But Malaysian food, such as sambal belacan, is notoriously labourous and difficult, and you have no real cooking experience… is it possible?
Actually, the answer is yes. If someone else has already done all the hard parts of cooking for you.
We spoke to celebrity chef Sherson Lian, who gave us some tips and tricks on how to make an extremely simple Malaysia’s favourite ikan sambal belacan with almost none of the labour that comes with it.
3-Ingredient Ikan Sambal Belacan
- Ikan kembung (leatherjacket fish, readily available already cleaned, gutted, and descaled at grocery stores or at the fishmonger’s)
- Pre-made sambal belacan paste
- Banana leaves (optional)
1) Pat dry the fish. Cut two pockets on both sides along the fish’s spine. (Chef’s note: If you are having trouble with slicing through the flesh, try sharpening your knife. A dull knife can easily cause injuries to yourself.)
2) Give the fish a generous tumeric rub to get rid of its fishy smell, including the insides of the pockets. Then, season it with a little salt.
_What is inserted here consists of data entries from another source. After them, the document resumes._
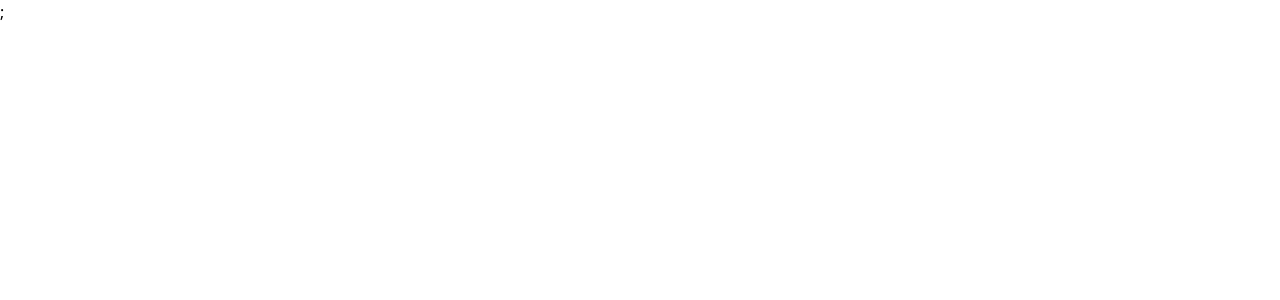
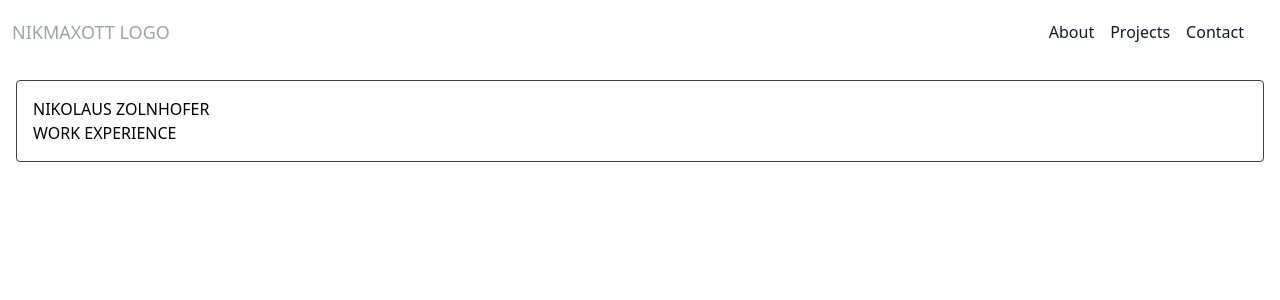
Before and after one commit to nikmaxott/nikmaxott-portfolio, an Angular app: page / in a window 1280 px wide. Shown: the top 300 px of the page. Built offline with nearby package versions, Linux system fonts and the light colour scheme.

Commit message:
Add initial component

```diff
--- a/src/app/app-routing.module.ts
+++ b/src/app/app-routing.module.ts
@@ -1,7 +1,13 @@
 import { NgModule } from '@angular/core';
 import { RouterModule, Routes } from '@angular/router';
+import { HomeComponent } from './home/home.component';
 
-const routes: Routes = [];
+const routes: Routes = [
+  {
+    path: '',
+    component: HomeComponent,
+  },
+];
 
 @NgModule({
   imports: [RouterModule.forRoot(routes)],
--- a/src/app/app.component.html
+++ b/src/app/app.component.html
@@ -1 +1,23 @@
-<router-outlet></router-outlet>;
+<header class="flex justify-between p-3 bg-white dark:bg-gray-900">
+  <div class="text-lg dark:text-white text-gray-400 min-h-50 flex items-center">
+    NIKMAXOTT LOGO
+  </div>
+  <nav>
+    <ul class="flex mr-4">
+      <li class="m-2 dark:text-white text-gray-900">
+        <a href="#about">About</a>
+      </li>
+      <li class="m-2 dark:text-white text-gray-900">
+        <a href="#projects">Projects</a>
+      </li>
+      <li class="m-2 dark:text-white text-gray-900">
+        <a href="#contact">Contact</a>
+      </li>
+    </ul>
+  </nav>
+</header>
+<section
+  class="m-4 p-4 border rounded border-gray-700 dark:border-gray-200 h-full min-h-min"
+>
+  <router-outlet></router-outlet>
+</section>
--- /dev/null
+++ b/src/app/home/home.component.html
@@ -0,0 +1,4 @@
+<div class="text-black dark:text-white">
+  <h1>NIKOLAUS ZOLNHOFER</h1>
+  <h2>WORK EXPERIENCE</h2>
+</div>
--- a/src/index.html
+++ b/src/index.html
@@ -2,12 +2,12 @@
 <html lang="en">
   <head>
     <meta charset="utf-8" />
-    <title>NikmaxottPortfolio</title>
+    <title>Nikolaus Zolnhofer Portfolio</title>
     <base href="/" />
     <meta name="viewport" content="width=device-width, initial-scale=1" />
     <link rel="icon" type="image/x-icon" href="favicon.ico" />
   </head>
-  <body>
+  <body class="dark:bg-gray-600 bg-white">
     <app-root></app-root>
   </body>
 </html>
```
Also changed, not shown: src/app/home/home.component.ts (added, +11 -0 lines), src/app/home/home.component.css (added), 1 other file (tests, documents, lock files or other folders).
3) Scoop your sambal belacan paste into the pockets. Be generous with it, but most importantly, use a new clean and dry spoon in between the scoops as you do not want to contaminate the sambal paste.
4) Heat up a pan to medium-high heat. If you have banana leaves, place it in the pan.
5) Drizzle some oil over the fish. Then, place the fish in the pan.
6) Flip the fish and ensure both sides are cooked. (Chef’s note: Ikan kembung has thick skin, so the usual way to check if it’s cooked by poking a fork into the meat won’t work. Instead, check the eyes- they should turn completely white. However, you can leave it to cook a little longer if you’re not sure as this fish is very forgiving to being overcooked.)
7) Serve with rice and enjoy.
Sherson notes that sambal belacan is one of those sides that goes well with everything and every family has their own secret recipe. Still, it’s a great beginner paste, and you can easily modify the recipe or use different kinds of protein to pair with the sambal belacan.
The one used here is from Sherson’s line of Rencah pastes and condiments and is also used in his restaurants. The chili seeds are blended directly into the paste for a smoother taste and he adds thinly sliced calamansi skin for an extra hint of texture and fragrance.
But this recipe will work with any pre-prepared sambal belacan paste, you won’t need to spend 4 hours making it from scratch.
PS: Fish not quite your thing? Try our 4-ingredient udang sambal petai instead! Check out the recipe HERE.
Anne is an advocate of sustainable living and the circular economy, and has managed to mum-nag the team into using reusable containers to tapau food. She is also a proud parent of 4 cats and 1 rabbit.